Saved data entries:

--- START ---

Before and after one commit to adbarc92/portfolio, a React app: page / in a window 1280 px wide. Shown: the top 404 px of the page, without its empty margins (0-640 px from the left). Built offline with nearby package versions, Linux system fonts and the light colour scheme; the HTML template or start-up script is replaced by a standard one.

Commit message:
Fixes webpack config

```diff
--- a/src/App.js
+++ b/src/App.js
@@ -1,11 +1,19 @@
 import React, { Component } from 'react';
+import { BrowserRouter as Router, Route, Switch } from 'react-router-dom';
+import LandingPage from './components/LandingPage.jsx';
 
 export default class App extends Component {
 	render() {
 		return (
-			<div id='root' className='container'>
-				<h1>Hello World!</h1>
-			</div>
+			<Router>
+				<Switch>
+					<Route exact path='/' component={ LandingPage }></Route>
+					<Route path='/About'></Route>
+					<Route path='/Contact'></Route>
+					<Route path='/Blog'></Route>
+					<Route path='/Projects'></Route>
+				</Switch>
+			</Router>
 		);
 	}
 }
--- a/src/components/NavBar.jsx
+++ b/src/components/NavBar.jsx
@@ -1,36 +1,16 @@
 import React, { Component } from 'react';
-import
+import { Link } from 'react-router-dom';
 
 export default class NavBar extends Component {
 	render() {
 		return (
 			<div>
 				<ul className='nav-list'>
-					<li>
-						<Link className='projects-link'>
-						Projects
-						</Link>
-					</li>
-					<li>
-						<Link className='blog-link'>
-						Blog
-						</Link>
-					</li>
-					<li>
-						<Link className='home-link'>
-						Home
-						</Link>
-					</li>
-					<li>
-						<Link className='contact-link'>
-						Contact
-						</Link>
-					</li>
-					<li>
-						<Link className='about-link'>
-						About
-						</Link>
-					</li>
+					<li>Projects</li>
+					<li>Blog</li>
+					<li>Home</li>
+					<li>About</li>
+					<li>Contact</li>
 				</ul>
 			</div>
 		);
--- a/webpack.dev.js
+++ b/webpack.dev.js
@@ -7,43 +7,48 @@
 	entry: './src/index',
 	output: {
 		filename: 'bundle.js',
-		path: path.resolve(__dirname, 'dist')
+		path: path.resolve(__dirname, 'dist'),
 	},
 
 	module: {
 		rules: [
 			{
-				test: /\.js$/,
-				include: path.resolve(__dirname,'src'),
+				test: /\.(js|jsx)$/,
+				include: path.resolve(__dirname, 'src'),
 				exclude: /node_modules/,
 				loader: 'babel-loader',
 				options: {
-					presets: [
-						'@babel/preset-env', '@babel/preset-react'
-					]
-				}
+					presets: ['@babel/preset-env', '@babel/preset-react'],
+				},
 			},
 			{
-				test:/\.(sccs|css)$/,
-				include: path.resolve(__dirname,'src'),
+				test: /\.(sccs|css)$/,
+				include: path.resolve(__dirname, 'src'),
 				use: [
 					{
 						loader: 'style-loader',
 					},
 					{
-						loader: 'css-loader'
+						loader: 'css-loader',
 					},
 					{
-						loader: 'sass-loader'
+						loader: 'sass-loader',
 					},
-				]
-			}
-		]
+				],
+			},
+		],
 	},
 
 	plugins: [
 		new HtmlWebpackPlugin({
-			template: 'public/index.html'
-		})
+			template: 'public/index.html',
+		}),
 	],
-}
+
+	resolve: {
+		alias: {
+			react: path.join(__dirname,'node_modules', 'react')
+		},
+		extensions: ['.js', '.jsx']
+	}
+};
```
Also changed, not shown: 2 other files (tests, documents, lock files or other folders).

--- END ---

■ ASSIGNMENT ■
What you write must match the records above exactly, line for line.

■ ANSWER TO THIS PROBLEM ■
Before and after one commit to adbarc92/portfolio, a React app: page / in a window 1280 px wide. Shown: the top 404 px of the page, without its empty margins (0-640 px from the left). Built offline with nearby package versions, Linux system fonts and the light colour scheme; the HTML template or start-up script is replaced by a standard one.

Commit message:
Fixes webpack config

```diff
--- a/src/App.js
+++ b/src/App.js
@@ -1,11 +1,19 @@
 import React, { Component } from 'react';
+import { BrowserRouter as Router, Route, Switch } from 'react-router-dom';
+import LandingPage from './components/LandingPage.jsx';
 
 export default class App extends Component {
 	render() {
 		return (
-			<div id='root' className='container'>
-				<h1>Hello World!</h1>
-			</div>
+			<Router>
+				<Switch>
+					<Route exact path='/' component={ LandingPage }></Route>
+					<Route path='/About'></Route>
+					<Route path='/Contact'></Route>
+					<Route path='/Blog'></Route>
+					<Route path='/Projects'></Route>
+				</Switch>
+			</Router>
 		);
 	}
 }
--- a/src/components/NavBar.jsx
+++ b/src/components/NavBar.jsx
@@ -1,36 +1,16 @@
 import React, { Component } from 'react';
-import
+import { Link } from 'react-router-dom';
 
 export default class NavBar extends Component {
 	render() {
 		return (
 			<div>
 				<ul className='nav-list'>
-					<li>
-						<Link className='projects-link'>
-						Projects
-						</Link>
-					</li>
-					<li>
-						<Link className='blog-link'>
-						Blog
-						</Link>
-					</li>
-					<li>
-						<Link className='home-link'>
-						Home
-						</Link>
-					</li>
-					<li>
-						<Link className='contact-link'>
-						Contact
-						</Link>
-					</li>
-					<li>
-						<Link className='about-link'>
-						About
-						</Link>
-					</li>
+					<li>Projects</li>
+					<li>Blog</li>
+					<li>Home</li>
+					<li>About</li>
+					<li>Contact</li>
 				</ul>
 			</div>
 		);
--- a/webpack.dev.js
+++ b/webpack.dev.js
@@ -7,43 +7,48 @@
 	entry: './src/index',
 	output: {
 		filename: 'bundle.js',
-		path: path.resolve(__dirname, 'dist')
+		path: path.resolve(__dirname, 'dist'),
 	},
 
 	module: {
 		rules: [
 			{
-				test: /\.js$/,
-				include: path.resolve(__dirname,'src'),
+				test: /\.(js|jsx)$/,
+				include: path.resolve(__dirname, 'src'),
 				exclude: /node_modules/,
 				loader: 'babel-loader',
 				options: {
-					presets: [
-						'@babel/preset-env', '@babel/preset-react'
-					]
-				}
+					presets: ['@babel/preset-env', '@babel/preset-react'],
+				},
 			},
 			{
-				test:/\.(sccs|css)$/,
-				include: path.resolve(__dirname,'src'),
+				test: /\.(sccs|css)$/,
+				include: path.resolve(__dirname, 'src'),
 				use: [
 					{
 						loader: 'style-loader',
 					},
 					{
-						loader: 'css-loader'
+						loader: 'css-loader',
 					},
 					{
-						loader: 'sass-loader'
+						loader: 'sass-loader',
 					},
-				]
-			}
-		]
+				],
+			},
+		],
 	},
 
 	plugins: [
 		new HtmlWebpackPlugin({
-			template: 'public/index.html'
-		})
+			template: 'public/index.html',
+		}),
 	],
-}
+
+	resolve: {
+		alias: {
+			react: path.join(__dirname,'node_modules', 'react')
+		},
+		extensions: ['.js', '.jsx']
+	}
+};
```
Also changed, not shown: 2 other files (tests, documents, lock files or other folders).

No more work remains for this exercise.